*PROBLEM DESCRIPTION:* Every line in the data below has to be repeated exactly; no picture belongs in the result.

────────────────────

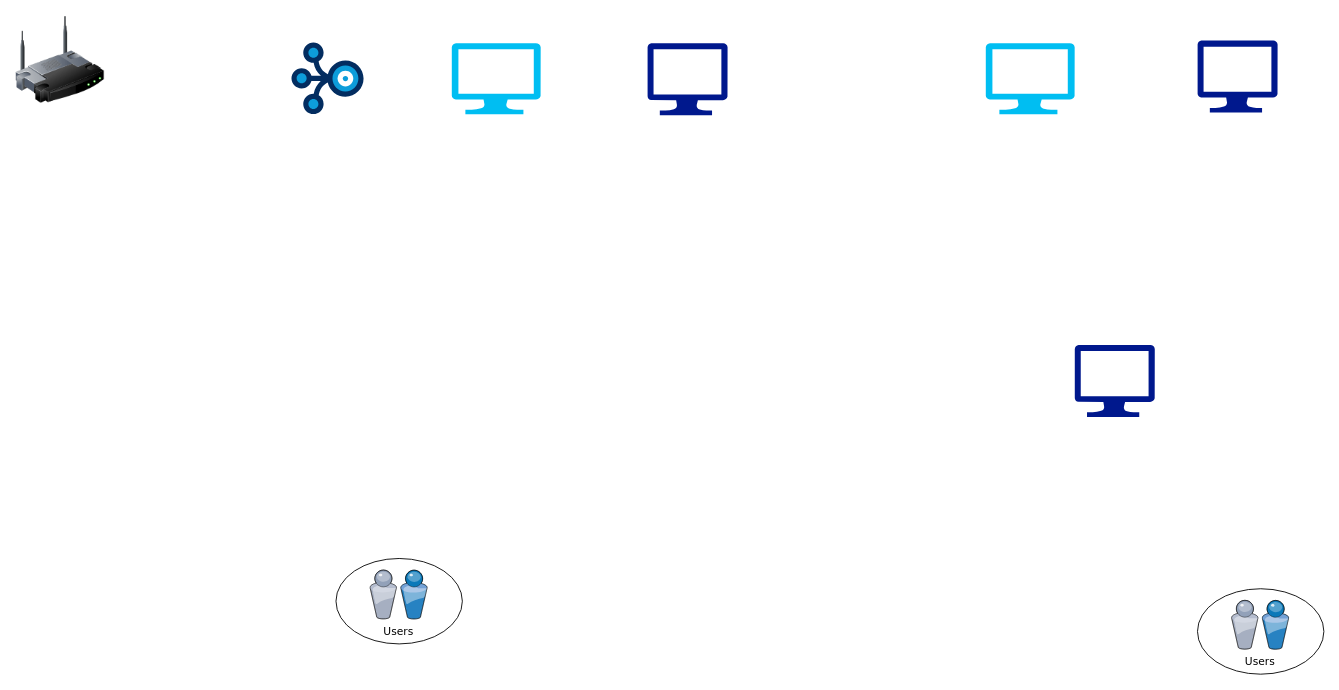
Earlier version of the draw.io diagram Church Streaming Diagram.drawio (Prince-K-Ado/ChurchStreaming). Source tidied: cells renumbered, new cells numbered last; positions are measured from the earlier drawing's top-left corner, leaving out a move shared by most shapes. Both pictures are drawn from the tidied source at 89%, with x=0, y=0 at pixel (15, 15).
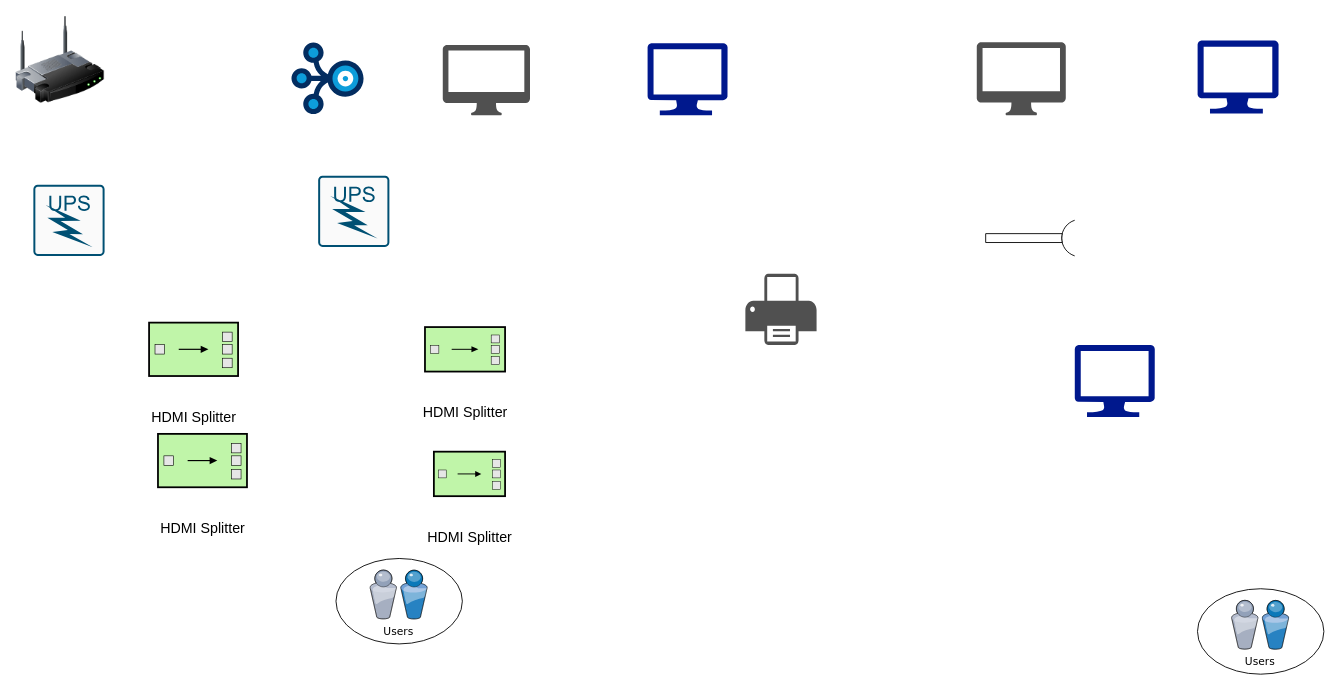
Above is the later version.

Diff of the diagram source:
```diff
@@
-    <mxCell id="4" style="verticalLabelPosition=bottom;html=1;verticalAlign=top;align=center;strokeColor=none;fillColor=#00BEF2;shape=mxgraph.azure.computer;" parent="1" vertex="1">
-      <mxGeometry x="490" y="31" width="100" height="80" as="geometry" />
-    </mxCell>
@@
-    <mxCell id="6" style="verticalLabelPosition=bottom;html=1;verticalAlign=top;align=center;strokeColor=none;fillColor=#00BEF2;shape=mxgraph.azure.computer;" parent="1" vertex="1">
-      <mxGeometry x="1090" y="31" width="100" height="80" as="geometry" />
-    </mxCell>
     <mxCell id="7" style="sketch=0;shadow=0;dashed=0;html=1;strokeColor=none;labelPosition=center;verticalLabelPosition=bottom;verticalAlign=top;align=center;fillColor=#00188D;shape=mxgraph.azure.computer;" parent="1" vertex="1">
-      <mxGeometry x="1328" y="28" width="90" height="81" as="geometry" />
+      <mxGeometry x="1328" y="28" width="91.1" height="82" as="geometry" />
     </mxCell>
@@
+    <mxCell id="15" value="&lt;p style=&quot;line-height: 800%;&quot;&gt;&lt;span style=&quot;font-size: 16px;&quot;&gt;HDMI Splitter&lt;/span&gt;&lt;br&gt;&lt;/p&gt;" style="html=1;strokeWidth=2;dashed=0;align=center;fontSize=8;fillColor=#c0f5a9;verticalLabelPosition=bottom;verticalAlign=top;shape=mxgraph.eip.splitter;" parent="1" vertex="1">
+      <mxGeometry x="160" y="470" width="100" height="60" as="geometry" />
+    </mxCell>
+    <mxCell id="16" style="verticalLabelPosition=bottom;shadow=0;dashed=0;align=center;html=1;verticalAlign=top;shape=mxgraph.electrical.miscellaneous.adapter;" parent="1" vertex="1">
+      <mxGeometry x="1090" y="230" width="100" height="40" as="geometry" />
+    </mxCell>
+    <mxCell id="17" style="sketch=0;shadow=0;dashed=0;html=1;strokeColor=none;fillColor=#505050;labelPosition=center;verticalLabelPosition=bottom;verticalAlign=top;align=center;shape=mxgraph.office.devices.mac_client;" parent="1" vertex="1">
+      <mxGeometry x="480" y="33" width="98" height="79" as="geometry" />
+    </mxCell>
+    <mxCell id="18" style="sketch=0;shadow=0;dashed=0;html=1;strokeColor=none;fillColor=#505050;labelPosition=center;verticalLabelPosition=bottom;verticalAlign=top;align=center;shape=mxgraph.office.devices.mac_client;" parent="1" vertex="1">
+      <mxGeometry x="1080" y="30" width="100" height="82" as="geometry" />
+    </mxCell>
+    <mxCell id="19" style="sketch=0;verticalLabelPosition=bottom;html=1;verticalAlign=top;align=center;shape=mxgraph.cisco19.rect;prIcon=ups;fillColor=#FAFAFA;strokeColor=#005073;" parent="1" vertex="1">
+      <mxGeometry x="20" y="190" width="80" height="80" as="geometry" />
+    </mxCell>
+    <mxCell id="20" style="sketch=0;verticalLabelPosition=bottom;html=1;verticalAlign=top;align=center;shape=mxgraph.cisco19.rect;prIcon=ups;fillColor=#FAFAFA;strokeColor=#005073;" parent="1" vertex="1">
+      <mxGeometry x="340" y="180" width="80" height="80" as="geometry" />
+    </mxCell>
+    <mxCell id="21" style="sketch=0;shadow=0;dashed=0;html=1;strokeColor=none;fillColor=#505050;labelPosition=center;verticalLabelPosition=bottom;verticalAlign=top;align=center;shape=mxgraph.office.devices.printer;" parent="1" vertex="1">
+      <mxGeometry x="820" y="290" width="80" height="80" as="geometry" />
+    </mxCell>
+    <mxCell id="22" value="&lt;p style=&quot;line-height: 800%;&quot;&gt;&lt;span style=&quot;font-size: 16px;&quot;&gt;HDMI Splitter&lt;/span&gt;&lt;br&gt;&lt;/p&gt;" style="html=1;strokeWidth=2;dashed=0;align=center;fontSize=8;fillColor=#c0f5a9;verticalLabelPosition=bottom;verticalAlign=top;shape=mxgraph.eip.splitter;" parent="1" vertex="1">
+      <mxGeometry x="150" y="345" width="100" height="60" as="geometry" />
+    </mxCell>
+    <mxCell id="23" value="&lt;p style=&quot;line-height: 800%;&quot;&gt;&lt;span style=&quot;font-size: 16px;&quot;&gt;HDMI Splitter&lt;/span&gt;&lt;br&gt;&lt;/p&gt;" style="html=1;strokeWidth=2;dashed=0;align=center;fontSize=8;fillColor=#c0f5a9;verticalLabelPosition=bottom;verticalAlign=top;shape=mxgraph.eip.splitter;" parent="1" vertex="1">
+      <mxGeometry x="470" y="490" width="80" height="50" as="geometry" />
+    </mxCell>
+    <mxCell id="24" value="&lt;p style=&quot;line-height: 800%;&quot;&gt;&lt;span style=&quot;font-size: 16px;&quot;&gt;HDMI Splitter&lt;/span&gt;&lt;br&gt;&lt;/p&gt;" style="html=1;strokeWidth=2;dashed=0;align=center;fontSize=8;fillColor=#c0f5a9;verticalLabelPosition=bottom;verticalAlign=top;shape=mxgraph.eip.splitter;" parent="1" vertex="1">
+      <mxGeometry x="460" y="350" width="90" height="50" as="geometry" />
+    </mxCell>
```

────────────────────

*YOUR RESPONSE:*
Earlier version of the draw.io diagram Church Streaming Diagram.drawio (Prince-K-Ado/ChurchStreaming). Source tidied: cells renumbered, new cells numbered last; positions are measured from the earlier drawing's top-left corner, leaving out a move shared by most shapes. Both pictures are drawn from the tidied source at 89%, with x=0, y=0 at pixel (15, 15).
Above is the later version.

Diff of the diagram source:
```diff
@@
-    <mxCell id="4" style="verticalLabelPosition=bottom;html=1;verticalAlign=top;align=center;strokeColor=none;fillColor=#00BEF2;shape=mxgraph.azure.computer;" parent="1" vertex="1">
-      <mxGeometry x="490" y="31" width="100" height="80" as="geometry" />
-    </mxCell>
@@
-    <mxCell id="6" style="verticalLabelPosition=bottom;html=1;verticalAlign=top;align=center;strokeColor=none;fillColor=#00BEF2;shape=mxgraph.azure.computer;" parent="1" vertex="1">
-      <mxGeometry x="1090" y="31" width="100" height="80" as="geometry" />
-    </mxCell>
     <mxCell id="7" style="sketch=0;shadow=0;dashed=0;html=1;strokeColor=none;labelPosition=center;verticalLabelPosition=bottom;verticalAlign=top;align=center;fillColor=#00188D;shape=mxgraph.azure.computer;" parent="1" vertex="1">
-      <mxGeometry x="1328" y="28" width="90" height="81" as="geometry" />
+      <mxGeometry x="1328" y="28" width="91.1" height="82" as="geometry" />
     </mxCell>
@@
+    <mxCell id="15" value="&lt;p style=&quot;line-height: 800%;&quot;&gt;&lt;span style=&quot;font-size: 16px;&quot;&gt;HDMI Splitter&lt;/span&gt;&lt;br&gt;&lt;/p&gt;" style="html=1;strokeWidth=2;dashed=0;align=center;fontSize=8;fillColor=#c0f5a9;verticalLabelPosition=bottom;verticalAlign=top;shape=mxgraph.eip.splitter;" parent="1" vertex="1">
+      <mxGeometry x="160" y="470" width="100" height="60" as="geometry" />
+    </mxCell>
+    <mxCell id="16" style="verticalLabelPosition=bottom;shadow=0;dashed=0;align=center;html=1;verticalAlign=top;shape=mxgraph.electrical.miscellaneous.adapter;" parent="1" vertex="1">
+      <mxGeometry x="1090" y="230" width="100" height="40" as="geometry" />
+    </mxCell>
+    <mxCell id="17" style="sketch=0;shadow=0;dashed=0;html=1;strokeColor=none;fillColor=#505050;labelPosition=center;verticalLabelPosition=bottom;verticalAlign=top;align=center;shape=mxgraph.office.devices.mac_client;" parent="1" vertex="1">
+      <mxGeometry x="480" y="33" width="98" height="79" as="geometry" />
+    </mxCell>
+    <mxCell id="18" style="sketch=0;shadow=0;dashed=0;html=1;strokeColor=none;fillColor=#505050;labelPosition=center;verticalLabelPosition=bottom;verticalAlign=top;align=center;shape=mxgraph.office.devices.mac_client;" parent="1" vertex="1">
+      <mxGeometry x="1080" y="30" width="100" height="82" as="geometry" />
+    </mxCell>
+    <mxCell id="19" style="sketch=0;verticalLabelPosition=bottom;html=1;verticalAlign=top;align=center;shape=mxgraph.cisco19.rect;prIcon=ups;fillColor=#FAFAFA;strokeColor=#005073;" parent="1" vertex="1">
+      <mxGeometry x="20" y="190" width="80" height="80" as="geometry" />
+    </mxCell>
+    <mxCell id="20" style="sketch=0;verticalLabelPosition=bottom;html=1;verticalAlign=top;align=center;shape=mxgraph.cisco19.rect;prIcon=ups;fillColor=#FAFAFA;strokeColor=#005073;" parent="1" vertex="1">
+      <mxGeometry x="340" y="180" width="80" height="80" as="geometry" />
+    </mxCell>
+    <mxCell id="21" style="sketch=0;shadow=0;dashed=0;html=1;strokeColor=none;fillColor=#505050;labelPosition=center;verticalLabelPosition=bottom;verticalAlign=top;align=center;shape=mxgraph.office.devices.printer;" parent="1" vertex="1">
+      <mxGeometry x="820" y="290" width="80" height="80" as="geometry" />
+    </mxCell>
+    <mxCell id="22" value="&lt;p style=&quot;line-height: 800%;&quot;&gt;&lt;span style=&quot;font-size: 16px;&quot;&gt;HDMI Splitter&lt;/span&gt;&lt;br&gt;&lt;/p&gt;" style="html=1;strokeWidth=2;dashed=0;align=center;fontSize=8;fillColor=#c0f5a9;verticalLabelPosition=bottom;verticalAlign=top;shape=mxgraph.eip.splitter;" parent="1" vertex="1">
+      <mxGeometry x="150" y="345" width="100" height="60" as="geometry" />
+    </mxCell>
+    <mxCell id="23" value="&lt;p style=&quot;line-height: 800%;&quot;&gt;&lt;span style=&quot;font-size: 16px;&quot;&gt;HDMI Splitter&lt;/span&gt;&lt;br&gt;&lt;/p&gt;" style="html=1;strokeWidth=2;dashed=0;align=center;fontSize=8;fillColor=#c0f5a9;verticalLabelPosition=bottom;verticalAlign=top;shape=mxgraph.eip.splitter;" parent="1" vertex="1">
+      <mxGeometry x="470" y="490" width="80" height="50" as="geometry" />
+    </mxCell>
+    <mxCell id="24" value="&lt;p style=&quot;line-height: 800%;&quot;&gt;&lt;span style=&quot;font-size: 16px;&quot;&gt;HDMI Splitter&lt;/span&gt;&lt;br&gt;&lt;/p&gt;" style="html=1;strokeWidth=2;dashed=0;align=center;fontSize=8;fillColor=#c0f5a9;verticalLabelPosition=bottom;verticalAlign=top;shape=mxgraph.eip.splitter;" parent="1" vertex="1">
+      <mxGeometry x="460" y="350" width="90" height="50" as="geometry" />
+    </mxCell>
```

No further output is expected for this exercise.